Start of Data to use
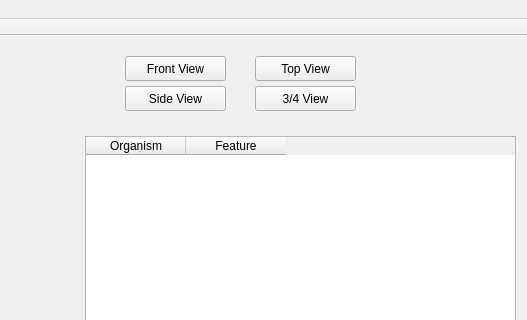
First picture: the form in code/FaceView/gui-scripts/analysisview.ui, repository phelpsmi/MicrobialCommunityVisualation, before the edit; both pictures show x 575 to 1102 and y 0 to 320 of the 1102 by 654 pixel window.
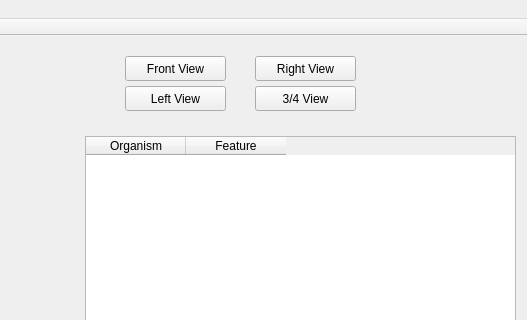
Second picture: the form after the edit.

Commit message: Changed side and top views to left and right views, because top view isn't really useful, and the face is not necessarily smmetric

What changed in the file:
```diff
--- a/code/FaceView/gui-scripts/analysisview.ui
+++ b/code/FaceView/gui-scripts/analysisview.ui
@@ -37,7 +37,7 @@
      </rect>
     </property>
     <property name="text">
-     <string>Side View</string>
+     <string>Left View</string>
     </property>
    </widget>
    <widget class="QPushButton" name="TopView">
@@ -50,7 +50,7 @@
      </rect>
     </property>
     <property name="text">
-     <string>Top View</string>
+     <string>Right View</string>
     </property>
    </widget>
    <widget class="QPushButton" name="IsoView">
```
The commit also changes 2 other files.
End of Data to use
Start of Data to use
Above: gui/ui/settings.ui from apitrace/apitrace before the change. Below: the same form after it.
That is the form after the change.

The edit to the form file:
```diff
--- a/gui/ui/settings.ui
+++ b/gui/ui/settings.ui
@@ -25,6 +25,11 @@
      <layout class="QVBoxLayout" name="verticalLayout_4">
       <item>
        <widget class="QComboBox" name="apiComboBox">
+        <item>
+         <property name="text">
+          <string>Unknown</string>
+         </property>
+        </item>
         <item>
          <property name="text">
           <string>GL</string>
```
End of Data to use
Start of Data to use
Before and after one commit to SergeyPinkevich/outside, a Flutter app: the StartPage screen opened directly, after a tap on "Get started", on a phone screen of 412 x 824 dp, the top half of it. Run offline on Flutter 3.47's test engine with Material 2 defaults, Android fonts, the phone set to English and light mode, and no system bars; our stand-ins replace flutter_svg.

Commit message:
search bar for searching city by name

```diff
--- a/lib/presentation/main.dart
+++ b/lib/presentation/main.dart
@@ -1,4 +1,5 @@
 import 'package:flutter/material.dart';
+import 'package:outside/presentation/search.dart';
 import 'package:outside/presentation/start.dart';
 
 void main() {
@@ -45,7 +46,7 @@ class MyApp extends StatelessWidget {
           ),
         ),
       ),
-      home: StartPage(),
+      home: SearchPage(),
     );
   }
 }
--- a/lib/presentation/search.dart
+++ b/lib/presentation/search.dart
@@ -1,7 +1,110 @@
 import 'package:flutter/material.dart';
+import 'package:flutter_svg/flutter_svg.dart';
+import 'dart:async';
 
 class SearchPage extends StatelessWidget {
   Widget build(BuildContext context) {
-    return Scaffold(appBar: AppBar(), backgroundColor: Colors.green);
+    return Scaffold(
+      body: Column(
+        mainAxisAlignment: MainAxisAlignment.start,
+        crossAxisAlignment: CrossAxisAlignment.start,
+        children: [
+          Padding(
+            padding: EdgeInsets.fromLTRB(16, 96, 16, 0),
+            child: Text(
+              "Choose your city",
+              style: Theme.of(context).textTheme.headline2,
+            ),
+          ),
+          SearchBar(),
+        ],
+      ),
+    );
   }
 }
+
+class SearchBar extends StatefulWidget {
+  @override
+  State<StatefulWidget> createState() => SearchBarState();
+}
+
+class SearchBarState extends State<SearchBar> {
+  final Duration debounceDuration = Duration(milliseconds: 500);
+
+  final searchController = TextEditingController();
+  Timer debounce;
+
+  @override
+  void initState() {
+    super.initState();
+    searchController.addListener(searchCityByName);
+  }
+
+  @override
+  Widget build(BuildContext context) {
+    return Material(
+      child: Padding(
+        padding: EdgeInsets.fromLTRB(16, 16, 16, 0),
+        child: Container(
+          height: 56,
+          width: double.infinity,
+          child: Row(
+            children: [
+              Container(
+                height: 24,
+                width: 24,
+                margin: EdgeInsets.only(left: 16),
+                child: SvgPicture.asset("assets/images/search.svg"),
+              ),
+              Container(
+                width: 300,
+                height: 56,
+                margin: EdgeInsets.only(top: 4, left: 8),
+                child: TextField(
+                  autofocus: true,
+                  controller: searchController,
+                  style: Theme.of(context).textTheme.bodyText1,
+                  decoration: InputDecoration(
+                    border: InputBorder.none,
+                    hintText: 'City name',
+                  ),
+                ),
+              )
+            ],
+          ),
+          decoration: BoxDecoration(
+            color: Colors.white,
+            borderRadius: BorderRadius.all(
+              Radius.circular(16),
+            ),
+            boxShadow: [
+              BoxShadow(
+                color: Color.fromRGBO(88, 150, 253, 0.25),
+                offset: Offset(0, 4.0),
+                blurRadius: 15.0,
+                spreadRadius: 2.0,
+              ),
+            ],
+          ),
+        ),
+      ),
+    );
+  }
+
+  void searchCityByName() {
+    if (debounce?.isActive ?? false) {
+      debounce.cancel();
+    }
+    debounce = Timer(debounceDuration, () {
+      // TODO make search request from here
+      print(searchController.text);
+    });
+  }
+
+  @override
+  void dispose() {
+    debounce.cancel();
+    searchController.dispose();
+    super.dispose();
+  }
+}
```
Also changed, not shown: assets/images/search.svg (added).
End of Data to use
Your objective: Identify the lines above that contain the word "FaceView", then copy them.

Exercise response:
First picture: the form in code/FaceView/gui-scripts/analysisview.ui, repository phelpsmi/MicrobialCommunityVisualation, before the edit; both pictures show x 575 to 1102 and y 0 to 320 of the 1102 by 654 pixel window.
--- a/code/FaceView/gui-scripts/analysisview.ui
+++ b/code/FaceView/gui-scripts/analysisview.ui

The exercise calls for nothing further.